There has been some discussion about Python Global Interpreter Lock (GIL) and races following this interesting article. The limited role of the GIL in preventing such data races can be understood simply through use the dis python module.

Review of GIL

From PythonWiki: “In CPython, the global interpreter lock, or GIL, is a mutex that protects access to Python objects, preventing multiple threads from executing Python bytecodes at once” (my emphasis). Hence GIL operates on a bytecode by bytecode basis.

How does Python code relate to bytecode?

The python module dis allows inspection of bytecode (see docs ). If we use the key function from the above article as an example:

import dis

counter = 0

def increase():
    global counter
    for i in range(0, 100000):
        counter = counter + 1

This produces following result:

  3           0 LOAD_GLOBAL              0 (range)
              2 LOAD_CONST               1 (0)
              4 LOAD_CONST               2 (100000)
              6 CALL_FUNCTION            2
              8 GET_ITER
        >>   10 FOR_ITER                12 (to 24)
             12 STORE_FAST               0 (i)

  4          14 LOAD_GLOBAL              1 (counter)
             16 LOAD_CONST               3 (1)
             18 BINARY_ADD
             20 STORE_GLOBAL             1 (counter)
             22 JUMP_ABSOLUTE           10
        >>   24 LOAD_CONST               0 (None)
             26 RETURN_VALUE

Key lines are 14 to 20: the operations of loading the value of the counter (LOAD GLOBAL), addition (BINARY ADD) and storing the result (STORE GLOBAL) are all separate bytecodes (operations). The GIL will not enforce that all three executed together in a thread before giving way to another!

How to fix the race

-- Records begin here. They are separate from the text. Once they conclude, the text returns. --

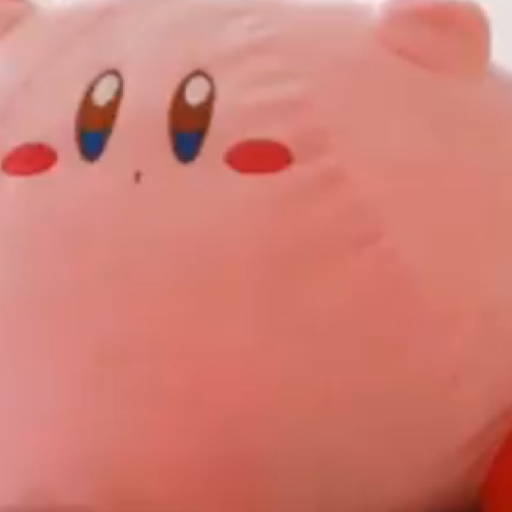
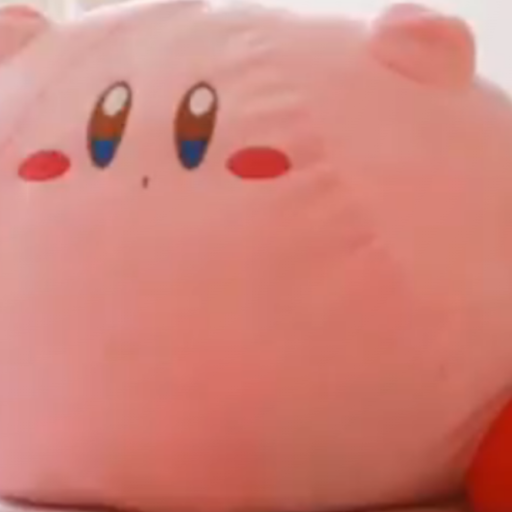
kirby2

diff --git a/app/src/main/java/com/example/lab07/KirbyFragment.java b/app/src/main/java/com/example/lab07/KirbyFragment.java
@@ -1,12 +1,23 @@
 package com.example.lab07;
 
 import android.os.Bundle;
+import android.view.LayoutInflater;
+import android.view.View;
+import android.view.ViewGroup;
+import android.widget.Button;
+import android.widget.ImageView;
 
+import androidx.annotation.NonNull;
+import androidx.annotation.Nullable;
 import androidx.fragment.app.Fragment;
+
+import com.google.android.material.tabs.TabLayout;
+import com.google.android.material.tabs.TabLayoutMediator;
 
 public class KirbyFragment extends androidx.fragment.app.Fragment {
     int[] images = new int[]{R.drawable.carby, R.drawable.curby,
             R.drawable.beeg_kirby, R.drawable.kirby_road,R.drawable.kirby_background,R.drawable.kirby_costume,R.drawable.kirby_real_face};
+    ImageView kirby;
     int iKirby;
     public static KirbyFragment newInstance(int iKirby) {
         KirbyFragment kirbyFrag = new KirbyFragment();
@@ -19,6 +30,17 @@ public class KirbyFragment extends androidx.fragment.app.Fragment {
     public void onCreate(Bundle savedInstanceState) {
         super.onCreate(savedInstanceState);
         iKirby = getArguments().getInt("iKirby",0);
+    }
+    public View onCreateView(@NonNull LayoutInflater inflater, @Nullable ViewGroup container, @Nullable Bundle savedInstanceState) {
+        return inflater.inflate(R.layout.kirby_fragment,container,false);
+    }
+
+    @Override
+    public void onViewCreated(@NonNull View view, @Nullable Bundle savedInstanceState) {
+        super.onViewCreated(view, savedInstanceState);
+        kirby = view.findViewById(R.id.background);
+        kirby.setScaleType(ImageView.ScaleType.FIT_XY);
+        kirby.setImageResource(images[iKirby]);
 
     }
 }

In the case shown in the article linked above, the race can be fixed by adding an explicit lock to be associated with use of the counter global variable:

from threading import Thread, Lock
from time import sleep

counter = 0
lock = Lock()

def increase():
    global counter
    for i in range(0, 100000):
        with lock:
            counter = counter + 1

threads = []
for i in range(0, 400):
for thread in threads:
for thread in threads:

print(f'Final counter: {counter}')